'''
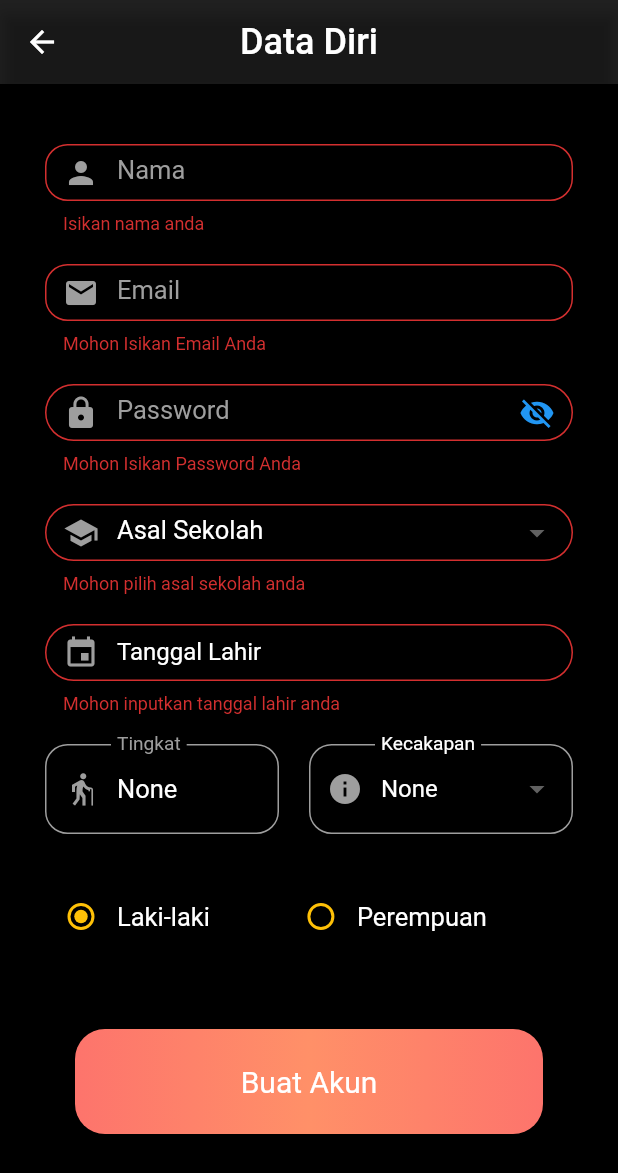
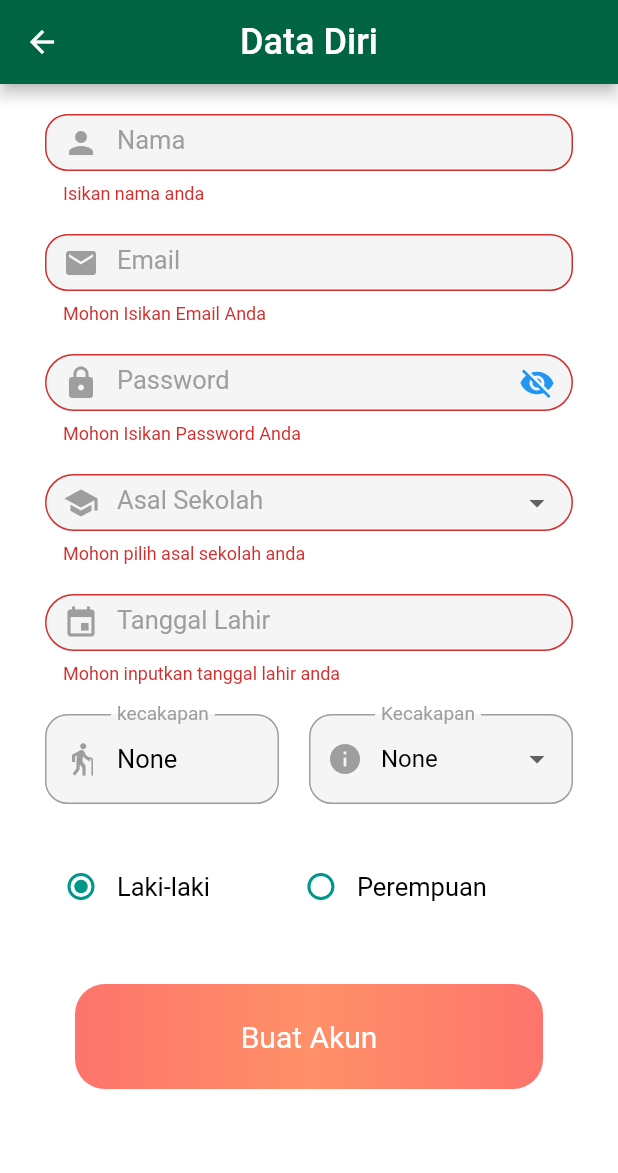
Before and after one commit to abcdgick/SKU-Pramuka, a Flutter app: the NewProfile screen opened directly with empty values, after a tap on "Buat Akun", on a phone screen of 412 x 824 dp. Shown: the top 1173 px of the screen. Run offline on Flutter 3.47's test engine with Material 2 defaults, Android fonts, the phone set to English and light mode, and no system bars; our stand-ins replace cloud_firestore, firebase_auth, firebase_core, flutter_secure_storage, flutter_spinkit, flutter_svg and 1 more; missing offline and left inert: time_machine; accounts and stored records are empty; network calls fail.

Commit message:
Tidying up the method

```diff
--- a/lib/screen/newprofile_screen.dart
+++ b/lib/screen/newprofile_screen.dart
@@ -7,6 +7,7 @@ import 'package:flutter/src/widgets/container.dart';
 import 'package:flutter/src/widgets/framework.dart';
 import 'package:sku_pramuka/screen/home_screen.dart';
 import 'package:sku_pramuka/screen/signup_screen.dart';
+import 'package:sku_pramuka/service/auth.dart';
 import 'package:time_machine/time_machine.dart';
 
 enum Pil { Laki, Perempuan }
@@ -26,12 +27,13 @@ class NewProfile extends StatefulWidget {
 }
 
 class _NewProfileState extends State<NewProfile> {
+  AuthClass authClass = AuthClass();
   final _formKey = GlobalKey<FormState>();
   TextEditingController name = TextEditingController();
   TextEditingController email = TextEditingController();
   TextEditingController password = TextEditingController();
   TextEditingController dateInput = TextEditingController();
-  TextEditingController tingkatt = TextEditingController();
+  TextEditingController tingkat = TextEditingController();
 
   FirebaseAuth _auth = FirebaseAuth.instance;
   FirebaseFirestore _firestore = FirebaseFirestore.instance;
@@ -41,12 +43,12 @@ class _NewProfileState extends State<NewProfile> {
   String? selectedSekolah;
   String? formattedDate;
   DateTime? tl;
-  String tingkat = "None";
+  String kecakapan = "None";
   int umur = -1;
 
-  final lsiaga = <String>["Muda", "Bantu", "Tata"];
+  final lsiaga = <String>["Muda", "Bantu", "Tata", "Garuda"];
   final lpenggalang = <String>["Ramu", "Rakit", "Terap", "Garuda"];
-  final lpenegak = <String>["Tamu", "Bantara", "Laksana"];
+  final lpenegak = <String>["Tamu", "Bantara", "Laksana", "Garuda"];
 
   Pil? _pil = Pil.Laki;
 
@@ -57,7 +59,7 @@ class _NewProfileState extends State<NewProfile> {
     name.text = widget.name;
     email.text = widget.email;
     password.text = widget.pass;
-    tingkatt.text = tingkat;
+    tingkat.text = kecakapan;
   }
 
   @override
@@ -67,7 +69,7 @@ class _NewProfileState extends State<NewProfile> {
     } else {
       return Scaffold(
           appBar: AppBar(
-            backgroundColor: Colors.black87,
+            backgroundColor: Color.fromARGB(255, 1, 101, 68),
             title: Text("Data Diri",
                 style: TextStyle(color: Colors.white, fontSize: 24)),
             centerTitle: true,
@@ -75,7 +77,7 @@ class _NewProfileState extends State<NewProfile> {
           body: Container(
             height: MediaQuery.of(context).size.height,
             width: MediaQuery.of(context).size.width,
-            color: Colors.black,
+            color: Colors.white,
             child: SingleChildScrollView(
               child: Form(
                 key: _formKey,
@@ -83,7 +85,7 @@ class _NewProfileState extends State<NewProfile> {
                   mainAxisAlignment: MainAxisAlignment.center,
                   children: [
                     const SizedBox(
-                      height: 40,
+                      height: 20,
                     ),
                     textFormBiasa(const Icon(Icons.person, color: Colors.grey),
                         "Nama", "Isikan nama anda", true, name),
@@ -124,10 +126,10 @@ class _NewProfileState extends State<NewProfile> {
                         children: [
                           textFormBiasa(
                               const Icon(Icons.elderly, color: Colors.grey),
-                              "Tingkat",
-                              "Isikan tingkat anda",
+                              "kecakapan",
+                              "Isikan kecakapan anda",
                               false,
-                              tingkatt),
+                              tingkat),
                           const SizedBox(
                             width: 20,
                           ),
@@ -143,7 +145,7 @@ class _NewProfileState extends State<NewProfile> {
                     ),
                     radioBtnPil(),
                     const SizedBox(
-                      height: 40,
+                      height: 30,
                     ),
                     colorButton(),
                     const SizedBox(
@@ -166,9 +168,9 @@ class _NewProfileState extends State<NewProfile> {
       height: 60,
       child: TextFormField(
         readOnly: !full,
-        cursorColor: Colors.white,
+        cursorColor: Colors.blue,
         onChanged: (value) => setState(() {}),
-        style: const TextStyle(color: Colors.white, fontSize: 17),
+        style: const TextStyle(color: Colors.black, fontSize: 17),
         keyboardType: TextInputType.name,
         inputFormatters: [
           FilteringTextInputFormatter.allow(RegExp("[a-zA-Z ]+"))
@@ -203,7 +205,7 @@ class _NewProfileState extends State<NewProfile> {
                 borderRadius: BorderRadius.circular(15)),
             focusedBorder: OutlineInputBorder(
                 borderSide: const BorderSide(
-                  color: Colors.amber,
+                  color: Colors.deepOrange,
                   width: 1.5,
                 ),
                 borderRadius: BorderRadius.circular(15))),
@@ -228,8 +230,8 @@ class _NewProfileState extends State<NewProfile> {
       height: 60,
       child: TextFormField(
         readOnly: widget.logged,
-        cursorColor: Colors.white,
-        style: const TextStyle(color: Colors.white, fontSize: 17),
+        cursorColor: Colors.blue,
+        style: const TextStyle(color: Colors.black, fontSize: 17),
         keyboardType: TextInputType.emailAddress,
         //inputFormatters: [FilteringTextInputFormatter.allow(RegExp(pattern))],
         onChanged: (value) => setState(() {}),
@@ -261,7 +263,7 @@ class _NewProfileState extends State<NewProfile> {
                 borderRadius: BorderRadius.circular(15)),
             focusedBorder: OutlineInputBorder(
                 borderSide: const BorderSide(
-                  color: Colors.amber,
+                  color: Colors.deepOrange,
                   width: 1.5,
                 ),
                 borderRadius: BorderRadius.circular(15))),
@@ -283,13 +285,14 @@ class _NewProfileState extends State<NewProfile> {
       width: MediaQuery.of(context).size.width - 60,
       height: 60,
       child: TextFormField(
-        cursorColor: Colors.white,
-        style: const TextStyle(color: Colors.white, fontSize: 17),
+        cursorColor: Colors.blue,
+        style: const TextStyle(color: Colors.black, fontSize: 17),
         obscureText: !_passwordVisible,
         enableSuggestions: false,
         autocorrect: false,
         keyboardType: TextInputType.visiblePassword,
         decoration: InputDecoration(
+            filled: true,
             border: OutlineInputBorder(
               borderRadius: BorderRadius.circular(20),
               borderSide: const BorderSide(
@@ -317,7 +320,7 @@ class _NewProfileState extends State<NewProfile> {
                 borderRadius: BorderRadius.circular(15)),
             focusedBorder: OutlineInputBorder(
                 borderSide: const BorderSide(
-                  color: Colors.amber,
+                  color: Colors.deepOrange,
                   width: 1.5,
                 ),
                 borderRadius: BorderRadius.circular(15))),
@@ -345,9 +348,9 @@ class _NewProfileState extends State<NewProfile> {
           selectedSekolah = sekolah!;
         }),
         validator: (value) => value == null ? empty : null,
-        style: const TextStyle(color: Colors.white, fontSize: 16),
-        dropdownColor: Colors.black87,
+        style: const TextStyle(color: Colors.black, fontSize: 16),
         decoration: InputDecoration(
+            filled: true,
             border: OutlineInputBorder(
               borderRadius: BorderRadius.circular(20),
               borderSide: const BorderSide(
@@ -357,7 +360,7 @@ class _NewProfileState extends State<NewProfile> {
             ),
             prefixIcon: icon,
             labelText: label,
-            labelStyle: const TextStyle(color: Colors.white, fontSize: 17),
+            labelStyle: const TextStyle(color: Colors.grey, fontSize: 17),
             enabledBorder: OutlineInputBorder(
                 borderSide: const BorderSide(
                   color: Colors.grey,
@@ -366,7 +369,7 @@ class _NewProfileState extends State<NewProfile> {
                 borderRadius: BorderRadius.circular(15)),
             focusedBorder: OutlineInputBorder(
                 borderSide: const BorderSide(
-                  color: Colors.amber,
+                  color: Colors.deepOrange,
                   width: 1.5,
                 ),
                 borderRadius: BorderRadius.circular(15))),
@@ -378,35 +381,35 @@ class _NewProfileState extends State<NewProfile> {
     List<String> list;
     if (umur < 7) {
       list = ["None"];
-      tingkatt.text = "None";
+      tingkat.text = "None";
     } else if (umur < 11) {
       list = lsiaga;
-      tingkatt.text = "Siaga";
+      tingkat.text = "Siaga";
     } else if (umur < 16) {
       list = lpenggalang;
-      tingkatt.text = "Penggalang";
+      tingkat.text = "Penggalang";
     } else if (umur < 21) {
       list = lpenegak;
-      tingkatt.text = "Penegak";
+      tingkat.text = "Penegak";
     } else {
       list = ["None"];
     }
-    tingkat = list[0];
+    kecakapan = list[0];
     return SizedBox(
       width: MediaQuery.of(context).size.width / 2 - 30,
       height: 60,
       child: DropdownButtonFormField<String>(
-        value: tingkat,
+        value: kecakapan,
         items: list.map((String value) {
           return DropdownMenuItem<String>(value: value, child: Text(value));
         }).toList(),
         onChanged: (value) => setState(() {
-          tingkat = value!;
+          kecakapan = value!;
         }),
         validator: (value) => value == null ? empty : null,
-        style: const TextStyle(color: Colors.white, fontSize: 16),
-        dropdownColor: Colors.black87,
+        style: const TextStyle(color: Colors.black, fontSize: 16),
         decoration: InputDecoration(
+            filled: true,
             border: OutlineInputBorder(
               borderRadius: BorderRadius.circular(20),
               borderSide: const BorderSide(
@@ -416,7 +419,7 @@ class _NewProfileState extends State<NewProfile> {
             ),
             prefixIcon: icon,
             labelText: label,
-            labelStyle: const TextStyle(color: Colors.white, fontSize: 17),
+            labelStyle: const TextStyle(color: Colors.grey, fontSize: 17),
             enabledBorder: OutlineInputBorder(
                 borderSide: const BorderSide(
                   color: Colors.grey,
@@ -425,7 +428,7 @@ class _NewProfileState extends State<NewProfile> {
                 borderRadius: BorderRadius.circular(15)),
             focusedBorder: OutlineInputBorder(
                 borderSide: const BorderSide(
-                  color: Colors.amber,
+                  color: Colors.deepOrange,
                   width: 1.5,
                 ),
                 borderRadius: BorderRadius.circular(15))),
@@ -446,10 +449,12 @@ class _NewProfileState extends State<NewProfile> {
             onChanged: (Pil? value) => setState(() {
               _pil = value;
             }),
-            fillColor: MaterialStateColor.resolveWith((states) => Colors.amber),
+            fillColor: MaterialStateColor.resolveWith(
+              (states) => Colors.teal,
+            ),
           ),
           const Text("Laki-laki",
-              style: TextStyle(color: Colors.white, fontSize: 17)),
+              style: TextStyle(color: Colors.black, fontSize: 17)),
           const SizedBox(
             width: 50,
           ),
@@ -459,10 +464,12 @@ class _NewProfileState extends State<NewProfile> {
             onChanged: (Pil? value) => setState(() {
               _pil = value;
             }),
-            fillColor: MaterialStateColor.resolveWith((states) => Colors.amber),
+            fillColor: MaterialStateColor.resolveWith(
+              (states) => Colors.teal,
+            ),
           ),
           const Text("Perempuan",
-              style: TextStyle(color: Colors.white, fontSize: 17)),
+              style: TextStyle(color: Colors.black, fontSize: 17)),
         ],
       ),
     );
@@ -476,7 +483,7 @@ class _NewProfileState extends State<NewProfile> {
       child: TextFormField(
         controller: controller,
         readOnly: true,
-        style: const TextStyle(color: Colors.white, fontSize: 16),
+        style: const TextStyle(color: Colors.black, fontSize: 16),
         onTap: () async {
           DateTime? pickedDate = await showDatePicker(
               context: context,
@@ -494,8 +501,9 @@ class _NewProfileState extends State<NewProfile> {
             });
           }
         },
-        cursorColor: Colors.white,
+        cursorColor: Colors.blue,
         decoration: InputDecoration(
+            filled: true,
             border: OutlineInputBorder(
               borderRadius: BorderRadius.circular(20),
               borderSide: const BorderSide(
@@ -515,7 +523,7 @@ class _NewProfileState extends State<NewProfile> {
                     },
                     icon: const Icon(Icons.clear)),
             labelText: label,
-            labelStyle: const TextStyle(color: Colors.white),
+            labelStyle: const TextStyle(color: Colors.grey, fontSize: 17),
             enabledBorder: OutlineInputBorder(
                 borderSide: const BorderSide(
                   color: Colors.grey,
@@ -524,7 +532,7 @@ class _NewProfileState extends State<NewProfile> {
                 borderRadius: BorderRadius.circular(15)),
             focusedBorder: OutlineInputBorder(
                 borderSide: const BorderSide(
-                  color: Colors.amber,
+                  color: Colors.deepOrange,
                   width: 1.5,
                 ),
                 borderRadius: BorderRadius.circular(15))),
@@ -546,68 +554,29 @@ class _NewProfileState extends State<NewProfile> {
           setState(() {
             _isLoading = true;
           });
-          try {
-            User? user;
-            if (!widget.logged) {
-              user = (await _auth.createUserWithEmailAndPassword(
-                      email: email.text, password: password.text))
-                  .user;
-              user!.updateDisplayName(name.text);
-            } else {
-              user = null;
-            }
-
-            if (user != null || widget.logged) {
           String pil;
           if (_pil.toString() == "Pil.Laki") {
             pil = "Laki-Laki";
           } else {
             pil = "Perempuan";
           }
-              await _firestore
-                  .collection('users')
-                  .doc(_auth.currentUser!.uid)
-                  .set({
-                "uid": _auth.currentUser!.uid,
-                "name": name.text,
-                "email": email.text,
-                "sekolah": selectedSekolah,
-                "tl": tl,
-                "umur": umur,
-                "tingkat": tingkatt.text,
-                "kecakapan": tingkat,
-                "pembina": "",
-                "gender": pil,
-                "profile": ""
-              });
-              ScaffoldMessenger.of(context).showSnackBar(
-                SnackBar(
-                  content: Text("Welcome ${name.text}!"),
-                  backgroundColor: Colors.grey,
-                ),
-              );
-              Navigator.pushAndRemoveUntil(
+          authClass
+              .emailSignUp(
                 context,
-                  MaterialPageRoute(
-                      builder: (builder) => HomePage(name: name.text)),
-                  (route) => false);
-            } else {
-              ScaffoldMessenger.of(context).showSnackBar(
-                const SnackBar(
-                  content: Text("Pembuatan Akun Gagal"),
-                ),
-              );
-            }
-            setState(() {
+                widget.logged,
+                name.text,
+                email.text,
+                password.text,
+                pil,
+                selectedSekolah!,
+                tl!,
+                umur,
+                tingkat.text,
+                kecakapan,
+              )
+              .then((value) => setState(() {
                     _isLoading = false;
-            });
-          } on FirebaseAuthException catch (e) {
-            ScaffoldMessenger.of(context).showSnackBar(
-              SnackBar(
-                content: Text(e.message!),
-              ),
-            );
-          }
+                  }));
         }
       },
       child: Container(
--- a/pubspec.yaml
+++ b/pubspec.yaml
@@ -45,6 +45,8 @@ dependencies:
   google_sign_in: ^5.4.2
   flutter_secure_storage: ^7.0.1
   flutter_launcher_icons: ^0.11.0
+  intl: ^0.17.0
+  flutter_gradients: ^1.0.0+3
 
 dev_dependencies:
   flutter_test:
```
Also changed, not shown: lib/main.dart (+5 -4 lines), lib/screen/home_screen.dart (+18 -32 lines), lib/screen/signin_screen.dart (+29 -34 lines), lib/screen/signup_screen.dart (+18 -17 lines), lib/screen/tugas_screen.dart (+11 -9 lines), lib/service/auth.dart (added, +204 -0 lines), lib/service/google_auth.dart (deleted, +0 -87 lines), lib/widgets/card_tugas.dart (+13 -4 lines), pubspec.lock. Lines whose indentation alone changed are shown as unchanged.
'''
Work task: Pull each line containing the word "selectedSekolah" out of the data above.

Result of this task:
   String? selectedSekolah;
           selectedSekolah = sekolah!;
-                "sekolah": selectedSekolah,
+                selectedSekolah!,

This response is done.